WHAT IS REQUIRED:
What lines below hold the string "flex"? Copy them all.
** INPUT MATERIAL follows **
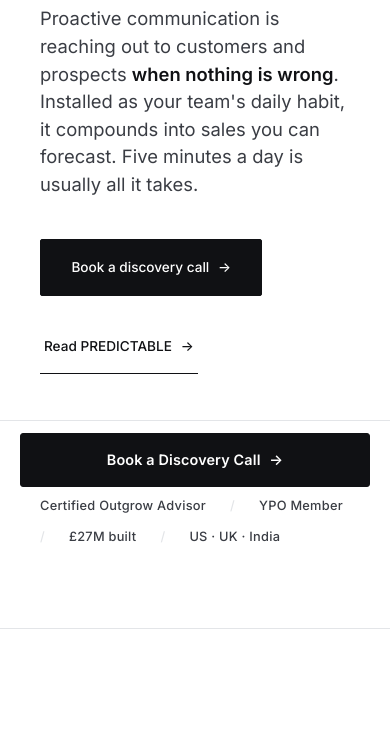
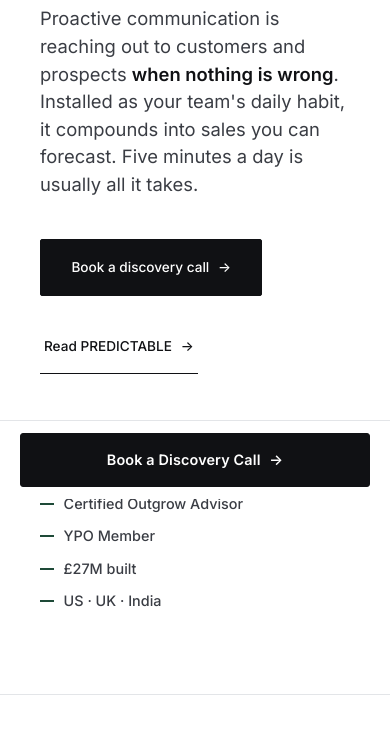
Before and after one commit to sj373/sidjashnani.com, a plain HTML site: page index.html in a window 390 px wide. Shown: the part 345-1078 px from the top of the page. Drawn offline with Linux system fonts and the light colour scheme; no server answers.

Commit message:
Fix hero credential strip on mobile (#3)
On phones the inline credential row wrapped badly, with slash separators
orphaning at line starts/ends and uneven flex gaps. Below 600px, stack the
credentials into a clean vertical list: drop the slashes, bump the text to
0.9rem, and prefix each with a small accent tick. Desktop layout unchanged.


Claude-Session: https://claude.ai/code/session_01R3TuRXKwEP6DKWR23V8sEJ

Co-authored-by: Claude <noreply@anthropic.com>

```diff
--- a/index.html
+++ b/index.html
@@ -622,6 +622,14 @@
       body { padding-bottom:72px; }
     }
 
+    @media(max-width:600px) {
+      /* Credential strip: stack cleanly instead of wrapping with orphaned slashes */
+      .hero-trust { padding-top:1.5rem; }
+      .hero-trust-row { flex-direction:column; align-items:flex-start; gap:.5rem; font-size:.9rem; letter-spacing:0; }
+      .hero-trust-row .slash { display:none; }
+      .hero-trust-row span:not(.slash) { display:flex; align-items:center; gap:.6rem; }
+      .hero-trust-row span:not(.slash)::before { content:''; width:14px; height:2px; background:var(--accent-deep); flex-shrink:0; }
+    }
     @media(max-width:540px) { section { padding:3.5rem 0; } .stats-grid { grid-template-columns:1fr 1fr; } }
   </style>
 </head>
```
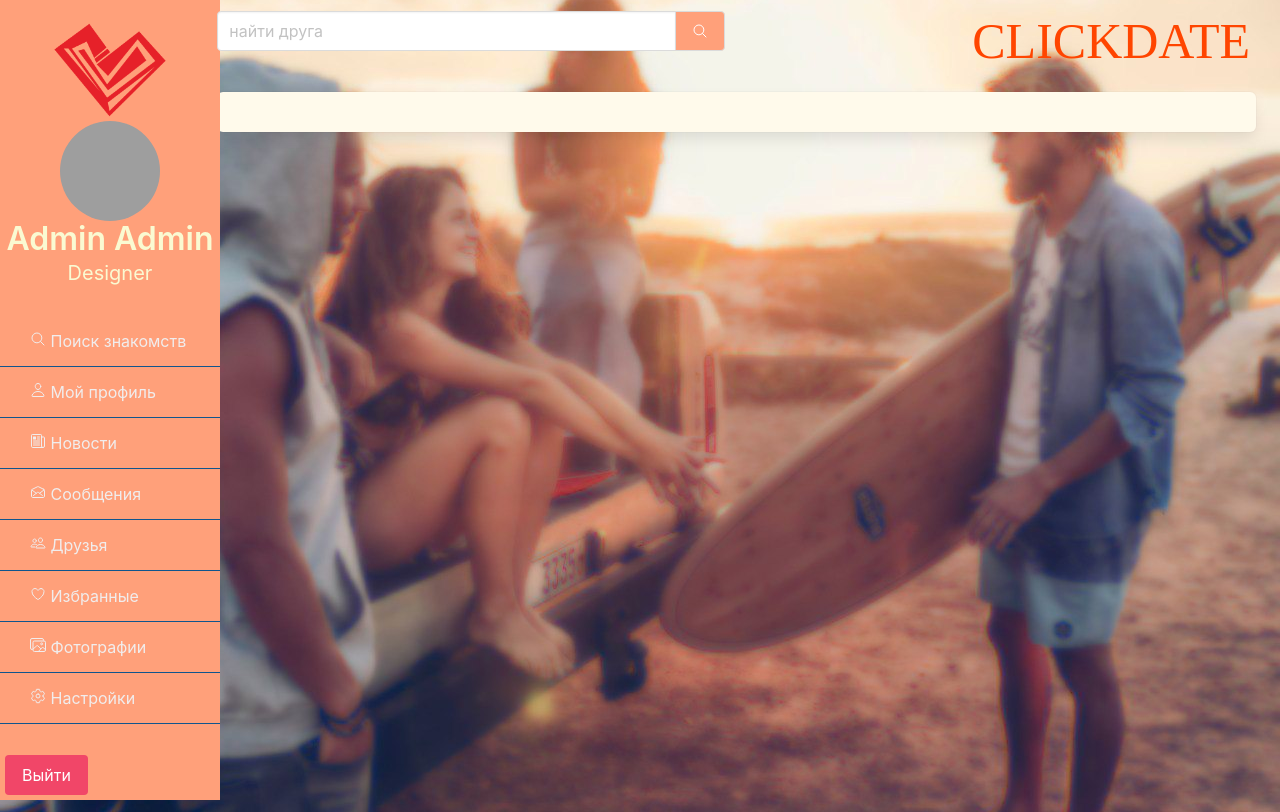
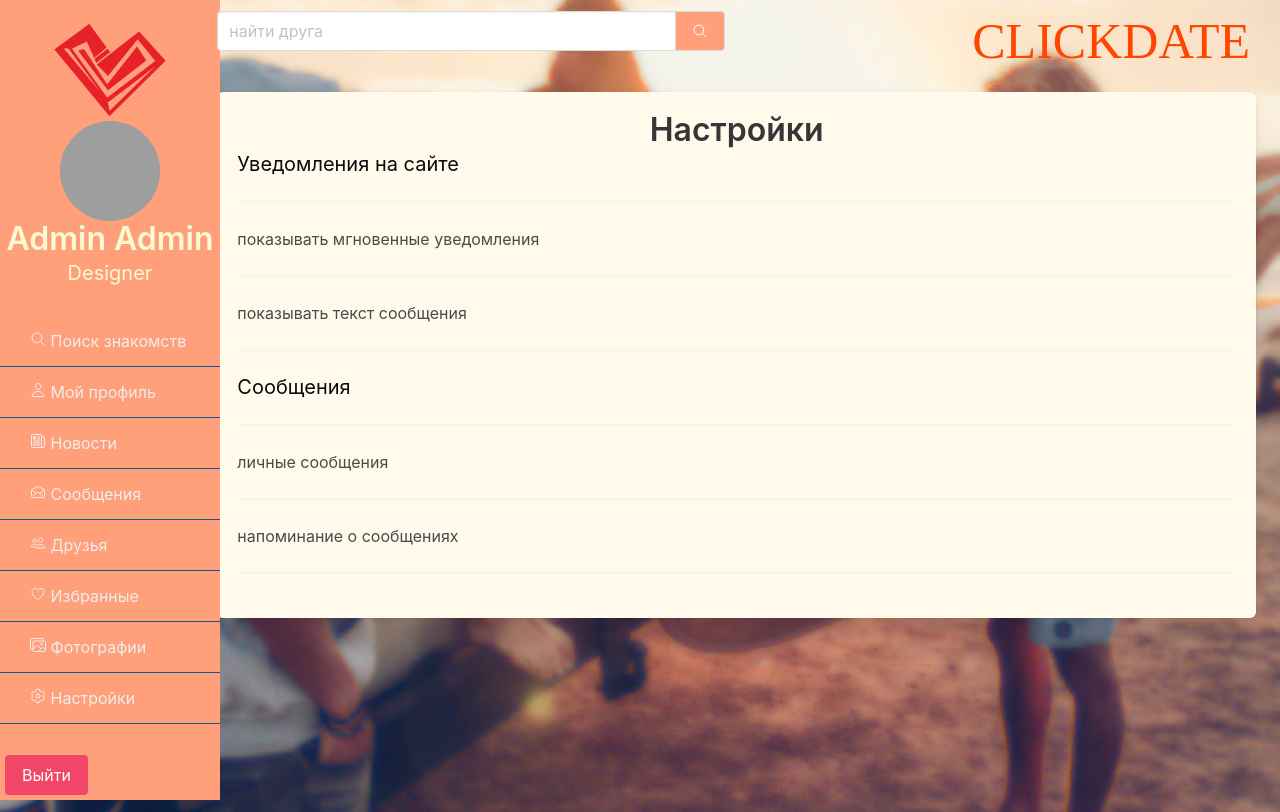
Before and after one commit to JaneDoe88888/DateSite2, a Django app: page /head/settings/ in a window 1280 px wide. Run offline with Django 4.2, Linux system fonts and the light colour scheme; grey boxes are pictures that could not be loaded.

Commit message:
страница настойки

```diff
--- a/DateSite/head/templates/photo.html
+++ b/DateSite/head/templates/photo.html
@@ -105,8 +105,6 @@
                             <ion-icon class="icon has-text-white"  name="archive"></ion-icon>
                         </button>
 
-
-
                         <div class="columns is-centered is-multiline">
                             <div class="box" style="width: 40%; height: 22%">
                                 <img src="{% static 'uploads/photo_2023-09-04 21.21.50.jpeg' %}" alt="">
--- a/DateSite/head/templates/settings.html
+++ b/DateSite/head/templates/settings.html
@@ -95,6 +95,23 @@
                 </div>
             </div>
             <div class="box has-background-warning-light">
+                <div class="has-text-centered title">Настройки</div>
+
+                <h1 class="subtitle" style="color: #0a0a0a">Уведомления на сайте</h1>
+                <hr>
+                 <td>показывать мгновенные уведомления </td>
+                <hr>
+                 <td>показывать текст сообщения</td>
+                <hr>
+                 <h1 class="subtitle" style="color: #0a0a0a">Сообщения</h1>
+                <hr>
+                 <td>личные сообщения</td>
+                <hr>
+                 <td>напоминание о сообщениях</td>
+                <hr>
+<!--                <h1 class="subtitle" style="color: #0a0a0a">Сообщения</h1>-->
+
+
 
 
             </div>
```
** End of INPUT MATERIAL **
SOLVED PROBLEM:
orphaning at line starts/ends and uneven flex gaps. Below 600px, stack the
+      .hero-trust-row { flex-direction:column; align-items:flex-start; gap:.5rem; font-size:.9rem; letter-spacing:0; }
+      .hero-trust-row span:not(.slash) { display:flex; align-items:center; gap:.6rem; }
+      .hero-trust-row span:not(.slash)::before { content:''; width:14px; height:2px; background:var(--accent-deep); flex-shrink:0; }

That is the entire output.